- Ongoing harvests of cold off-season grain and truck crops and the temporary suspension of grain procurements by the National Food Security Agency (ONASA) to rebuild the national food security reserve this past February are strengthening food availability and food access across the country. Good market supplies have caused prices on all major grain markets to inch downwards.
- Right now, rural households in structurally deficit areas (Kanem and West Batha), flood-stricken areas in the South (Mayo Kebbi and Moyen Chari), and Eastern conflict areas (southern and eastern Ouaddaï) are moderately to highly food insecure. Millet prices have come down slightly, but are still running anywhere from 30 to 50 percent above the nominal five-year average. High prices are still curtailing food access, but the current dip in prices is a good opportunity to replenish existing food reserves in preparation for the upcoming hunger season.

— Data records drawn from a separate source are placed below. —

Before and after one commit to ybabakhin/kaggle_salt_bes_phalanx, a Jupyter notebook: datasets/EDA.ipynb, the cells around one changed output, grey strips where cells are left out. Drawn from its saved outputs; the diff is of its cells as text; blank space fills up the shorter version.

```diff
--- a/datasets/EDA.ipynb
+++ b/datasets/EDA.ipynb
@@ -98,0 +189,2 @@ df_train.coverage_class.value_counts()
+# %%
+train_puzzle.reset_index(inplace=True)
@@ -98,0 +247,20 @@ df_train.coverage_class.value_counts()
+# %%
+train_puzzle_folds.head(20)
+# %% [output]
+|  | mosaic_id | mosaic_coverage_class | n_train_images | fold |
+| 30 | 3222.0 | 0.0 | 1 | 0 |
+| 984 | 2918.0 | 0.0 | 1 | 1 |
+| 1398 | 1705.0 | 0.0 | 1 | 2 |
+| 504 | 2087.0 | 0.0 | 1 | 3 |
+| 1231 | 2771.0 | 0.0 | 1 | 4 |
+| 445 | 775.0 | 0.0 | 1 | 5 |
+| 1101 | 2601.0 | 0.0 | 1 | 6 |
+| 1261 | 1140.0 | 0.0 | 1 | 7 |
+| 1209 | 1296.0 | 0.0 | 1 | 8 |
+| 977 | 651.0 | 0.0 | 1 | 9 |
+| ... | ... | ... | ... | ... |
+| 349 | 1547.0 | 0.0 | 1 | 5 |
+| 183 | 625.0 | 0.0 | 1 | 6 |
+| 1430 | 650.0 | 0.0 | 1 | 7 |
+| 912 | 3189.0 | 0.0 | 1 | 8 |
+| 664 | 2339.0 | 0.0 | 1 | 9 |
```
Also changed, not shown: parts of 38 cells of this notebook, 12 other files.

- Conditions in pastoral areas are steadily deteriorating due to the scarcity of watering holes, thus limiting grazing areas to pastures along the banks of rivers and streams. Access to sorely needed animal feed supplements at this time of year is limited by the high cost of nitrogenous byproducts. The deterioration in terms of trade for sheep/millet since December of last year continued into February of this year, forcing pastoralists to sell off large numbers of animals to purchase needed feed supplements for the current prehunger season.